(Provided data)

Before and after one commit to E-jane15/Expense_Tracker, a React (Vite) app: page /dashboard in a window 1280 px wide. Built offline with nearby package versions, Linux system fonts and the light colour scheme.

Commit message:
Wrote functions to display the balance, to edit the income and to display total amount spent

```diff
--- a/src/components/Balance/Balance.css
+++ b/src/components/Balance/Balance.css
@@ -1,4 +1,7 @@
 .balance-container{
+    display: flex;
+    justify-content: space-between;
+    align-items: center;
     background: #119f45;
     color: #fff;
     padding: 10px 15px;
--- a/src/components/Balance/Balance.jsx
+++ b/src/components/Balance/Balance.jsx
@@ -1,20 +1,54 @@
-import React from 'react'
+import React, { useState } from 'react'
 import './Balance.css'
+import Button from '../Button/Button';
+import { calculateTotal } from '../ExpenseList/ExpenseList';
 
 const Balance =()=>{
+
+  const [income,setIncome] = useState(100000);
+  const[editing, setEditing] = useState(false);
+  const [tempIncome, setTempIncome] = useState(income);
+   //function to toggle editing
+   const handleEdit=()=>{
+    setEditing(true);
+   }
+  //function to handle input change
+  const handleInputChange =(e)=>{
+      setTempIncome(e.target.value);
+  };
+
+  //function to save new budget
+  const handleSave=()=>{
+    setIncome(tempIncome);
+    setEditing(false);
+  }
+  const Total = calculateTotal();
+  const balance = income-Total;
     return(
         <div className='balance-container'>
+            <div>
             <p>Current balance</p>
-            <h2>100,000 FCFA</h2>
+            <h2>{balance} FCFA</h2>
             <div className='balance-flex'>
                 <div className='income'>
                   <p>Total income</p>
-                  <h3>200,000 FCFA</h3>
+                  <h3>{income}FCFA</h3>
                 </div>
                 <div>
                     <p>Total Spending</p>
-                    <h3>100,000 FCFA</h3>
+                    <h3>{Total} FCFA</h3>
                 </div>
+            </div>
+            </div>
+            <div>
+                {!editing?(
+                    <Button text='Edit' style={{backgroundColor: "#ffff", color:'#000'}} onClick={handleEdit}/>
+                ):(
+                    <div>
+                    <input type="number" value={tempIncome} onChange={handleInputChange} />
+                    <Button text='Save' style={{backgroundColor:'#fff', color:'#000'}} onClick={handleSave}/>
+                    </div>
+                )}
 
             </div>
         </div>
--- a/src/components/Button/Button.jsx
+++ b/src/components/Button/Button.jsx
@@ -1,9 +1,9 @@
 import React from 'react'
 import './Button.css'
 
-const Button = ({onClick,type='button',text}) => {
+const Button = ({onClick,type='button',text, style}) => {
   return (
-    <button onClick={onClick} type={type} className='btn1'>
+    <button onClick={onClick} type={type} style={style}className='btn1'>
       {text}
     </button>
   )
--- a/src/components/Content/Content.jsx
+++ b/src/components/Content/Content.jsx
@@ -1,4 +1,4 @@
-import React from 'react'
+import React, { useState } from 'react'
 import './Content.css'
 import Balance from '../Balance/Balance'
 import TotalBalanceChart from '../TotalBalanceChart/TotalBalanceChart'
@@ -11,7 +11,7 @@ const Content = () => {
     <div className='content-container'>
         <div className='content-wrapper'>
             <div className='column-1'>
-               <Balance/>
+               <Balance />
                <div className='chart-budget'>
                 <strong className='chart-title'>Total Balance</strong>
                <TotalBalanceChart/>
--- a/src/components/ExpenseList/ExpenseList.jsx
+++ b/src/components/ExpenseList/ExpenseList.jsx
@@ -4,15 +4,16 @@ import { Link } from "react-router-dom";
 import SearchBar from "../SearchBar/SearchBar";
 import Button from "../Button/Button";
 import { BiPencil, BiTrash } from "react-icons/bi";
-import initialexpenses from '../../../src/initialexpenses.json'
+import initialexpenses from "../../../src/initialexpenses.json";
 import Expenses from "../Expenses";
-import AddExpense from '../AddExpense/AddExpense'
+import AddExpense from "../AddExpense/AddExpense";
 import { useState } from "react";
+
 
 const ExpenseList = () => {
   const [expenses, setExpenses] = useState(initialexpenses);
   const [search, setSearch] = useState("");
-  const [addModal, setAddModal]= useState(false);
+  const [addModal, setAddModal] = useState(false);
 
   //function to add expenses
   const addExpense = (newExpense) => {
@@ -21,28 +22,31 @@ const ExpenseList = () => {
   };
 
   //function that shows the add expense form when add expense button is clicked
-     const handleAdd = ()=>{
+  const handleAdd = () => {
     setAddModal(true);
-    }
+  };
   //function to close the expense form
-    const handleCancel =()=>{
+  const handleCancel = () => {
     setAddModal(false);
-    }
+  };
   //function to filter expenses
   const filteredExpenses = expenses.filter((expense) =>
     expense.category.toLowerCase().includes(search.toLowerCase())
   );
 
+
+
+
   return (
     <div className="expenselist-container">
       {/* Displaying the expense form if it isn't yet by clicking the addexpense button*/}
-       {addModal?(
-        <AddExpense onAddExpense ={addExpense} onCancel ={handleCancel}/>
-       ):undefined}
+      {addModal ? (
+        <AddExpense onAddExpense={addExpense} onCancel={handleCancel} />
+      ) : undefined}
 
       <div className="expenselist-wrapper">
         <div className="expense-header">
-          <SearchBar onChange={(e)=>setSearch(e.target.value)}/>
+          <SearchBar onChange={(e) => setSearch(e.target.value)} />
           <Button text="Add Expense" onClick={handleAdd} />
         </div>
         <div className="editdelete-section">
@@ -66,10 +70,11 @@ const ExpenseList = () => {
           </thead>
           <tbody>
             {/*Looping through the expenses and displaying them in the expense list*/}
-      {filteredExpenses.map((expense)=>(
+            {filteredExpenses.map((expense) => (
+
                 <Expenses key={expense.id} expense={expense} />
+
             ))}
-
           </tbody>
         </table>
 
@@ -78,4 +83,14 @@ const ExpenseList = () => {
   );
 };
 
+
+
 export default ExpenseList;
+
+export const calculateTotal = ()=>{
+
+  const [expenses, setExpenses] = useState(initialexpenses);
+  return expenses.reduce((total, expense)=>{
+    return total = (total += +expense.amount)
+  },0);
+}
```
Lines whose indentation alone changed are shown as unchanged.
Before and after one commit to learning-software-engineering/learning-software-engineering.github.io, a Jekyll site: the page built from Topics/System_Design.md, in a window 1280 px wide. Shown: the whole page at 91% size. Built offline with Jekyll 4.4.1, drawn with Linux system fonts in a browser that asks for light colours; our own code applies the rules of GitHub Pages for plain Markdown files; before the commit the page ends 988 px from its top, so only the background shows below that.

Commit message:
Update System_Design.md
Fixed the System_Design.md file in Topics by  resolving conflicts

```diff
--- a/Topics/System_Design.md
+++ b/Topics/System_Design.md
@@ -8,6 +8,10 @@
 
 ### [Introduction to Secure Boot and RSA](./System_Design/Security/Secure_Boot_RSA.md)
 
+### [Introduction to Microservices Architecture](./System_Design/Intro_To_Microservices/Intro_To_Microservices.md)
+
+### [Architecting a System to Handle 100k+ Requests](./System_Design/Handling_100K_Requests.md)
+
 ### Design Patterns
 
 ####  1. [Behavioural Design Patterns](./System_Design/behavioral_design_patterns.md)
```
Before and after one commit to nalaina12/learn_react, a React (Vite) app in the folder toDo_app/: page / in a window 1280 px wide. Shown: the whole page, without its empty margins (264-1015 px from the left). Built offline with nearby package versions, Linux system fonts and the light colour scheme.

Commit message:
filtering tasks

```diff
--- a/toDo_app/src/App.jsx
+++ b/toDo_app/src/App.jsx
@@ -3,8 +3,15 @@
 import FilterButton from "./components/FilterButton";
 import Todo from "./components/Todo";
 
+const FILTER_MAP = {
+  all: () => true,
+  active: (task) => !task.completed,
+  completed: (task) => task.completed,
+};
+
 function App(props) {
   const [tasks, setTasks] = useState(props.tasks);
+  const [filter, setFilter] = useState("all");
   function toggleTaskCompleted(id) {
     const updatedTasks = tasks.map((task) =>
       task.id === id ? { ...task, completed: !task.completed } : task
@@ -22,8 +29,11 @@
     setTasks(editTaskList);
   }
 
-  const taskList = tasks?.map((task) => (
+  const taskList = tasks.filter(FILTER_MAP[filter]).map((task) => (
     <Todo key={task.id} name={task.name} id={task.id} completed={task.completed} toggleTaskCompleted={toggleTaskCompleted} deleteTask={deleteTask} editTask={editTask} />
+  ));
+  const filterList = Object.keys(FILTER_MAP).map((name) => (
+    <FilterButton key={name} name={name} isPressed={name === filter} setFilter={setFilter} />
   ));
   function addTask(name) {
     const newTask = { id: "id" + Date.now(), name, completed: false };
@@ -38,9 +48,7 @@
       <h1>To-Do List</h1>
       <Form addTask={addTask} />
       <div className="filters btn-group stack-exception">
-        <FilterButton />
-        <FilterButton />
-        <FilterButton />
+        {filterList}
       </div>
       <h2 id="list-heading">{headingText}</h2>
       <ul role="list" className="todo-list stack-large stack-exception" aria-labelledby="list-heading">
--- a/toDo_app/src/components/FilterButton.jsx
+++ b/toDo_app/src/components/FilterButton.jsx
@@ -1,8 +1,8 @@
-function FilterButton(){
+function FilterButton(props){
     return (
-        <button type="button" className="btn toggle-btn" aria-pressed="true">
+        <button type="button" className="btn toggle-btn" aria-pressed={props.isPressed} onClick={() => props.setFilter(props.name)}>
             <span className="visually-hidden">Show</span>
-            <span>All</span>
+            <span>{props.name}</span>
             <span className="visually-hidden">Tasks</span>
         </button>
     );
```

(End Provided data)

◆ **Assignment**
All lines above that contain "stack" are required in the answer.

◆ **Result of the exercise**
       <div className="filters btn-group stack-exception">
       <ul role="list" className="todo-list stack-large stack-exception" aria-labelledby="list-heading">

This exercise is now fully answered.